# What is the oxidation state of zinc in "ZnO"_2?

Aug 17, 2017

This is zinc peroxide (not "zinc(IV)" oxide!), i.e. it contains $2 \times \text{O}$ in the $\textcolor{red}{- 1}$ oxidation state.

The way you would know that is by already knowing that zinc has a maximum oxidation state of $+ 2$. Its electron configuration is $\left[A r\right] 3 {d}^{10} 4 {s}^{2}$, so losing more than two electrons is nearly impossible (it would require freeing up a quantum state in the $3 d$ outer-core orbitals).

Hence, the zinc atom has an oxidation state of $\textcolor{b l u e}{+ 2}$ (not $+ 4$, and not $+ 1$).

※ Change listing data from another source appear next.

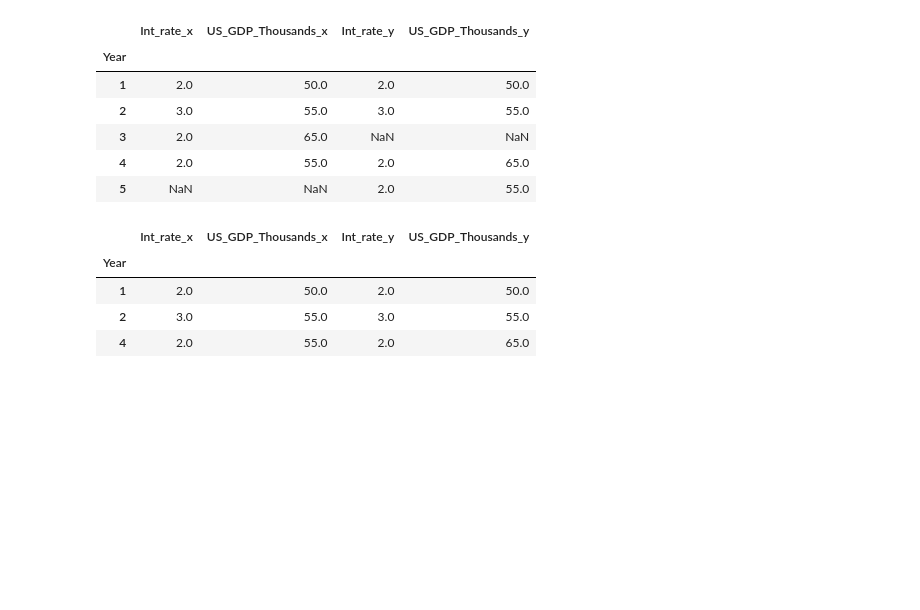
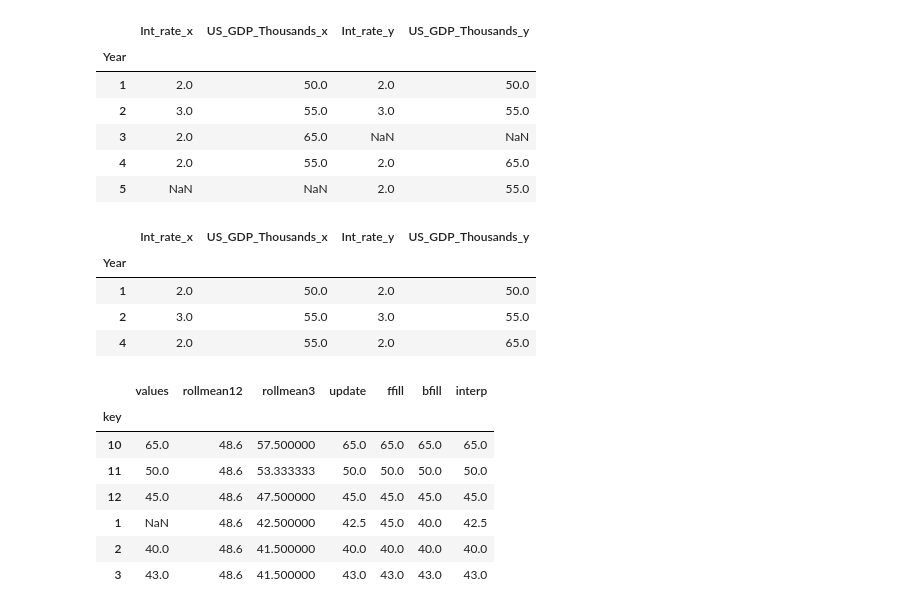
Before and after one commit to davidcampelo/data-science-tests, a Jupyter notebook: 2 - Pandas basics operations.ipynb, the cells around one changed output. Saved outputs shown, nothing was run; the diff lists cells and outputs as text; code cells hidden in the pictures; blank space fills up the shorter version.

Commit message:
Added example of using back/foward fill and interpolation in pandas

```diff
--- a/2 - Pandas basics operations.ipynb
+++ b/2 - Pandas basics operations.ipynb
@@ -239,3 +233,28 @@ outer_join.dropna()
 | 1 | 2.0 | 50.0 | 2.0 | 50.0 |
 | 2 | 3.0 | 55.0 | 3.0 | 55.0 |
 | 4 | 2.0 | 55.0 | 2.0 | 65.0 |
+# %%
+# Tyring some backward fill, foward fill and interpolation
+df=pd.DataFrame({'key' : [10,11,12,1,2,3],
+                 'values'  : [65,50,45,np.nan,40,43] }).set_index('key')
+
+df['rollmean12'] = df['values'].rolling(12,center=True,min_periods=1).mean()
+df['rollmean3']  = df['values'].rolling( 3,center=True,min_periods=1).mean()
+
+df['update'] = df['rollmean3']
+df['update'].update( df['values'] )  # note: this is an inplace operation
+
+df['ffill']   = df['values'].ffill()         # previous month
+df['bfill']   = df['values'].bfill()         # next month
+df['interp']  = df['values'].interpolate()   # mean of prev/next
+
+df
+# %% [output]
+|  | values | rollmean12 | rollmean3 | update | ffill | bfill | interp |
+| key |  |  |  |  |  |  |  |
+| 10 | 65.0 | 48.6 | 57.500000 | 65.0 | 65.0 | 65.0 | 65.0 |
+| 11 | 50.0 | 48.6 | 53.333333 | 50.0 | 50.0 | 50.0 | 50.0 |
+| 12 | 45.0 | 48.6 | 47.500000 | 45.0 | 45.0 | 45.0 | 45.0 |
+| 1 | NaN | 48.6 | 42.500000 | 42.5 | 45.0 | 40.0 | 42.5 |
+| 2 | 40.0 | 48.6 | 41.500000 | 40.0 | 40.0 | 40.0 | 40.0 |
+| 3 | 43.0 | 48.6 | 41.500000 | 43.0 | 43.0 | 43.0 | 43.0 |
```
Also changed, not shown: parts of 4 cells of this notebook.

You may accidentally say that this is simply $2 \times {\text{O}}^{2 -}$ for the anion(s). You may also miss that for the anion without prior knowledge or without looking it up, it is a non-innocent ligand that could either be ${\text{O}}_{2}^{-}$ (the superoxide anion) or ${\text{O}}_{2}^{2 -}$ (the peroxide anion).

Either misconception could lead you to accidentally say that zinc has an oxidation state of $+ 4$ or $+ 1$. Neither is correct!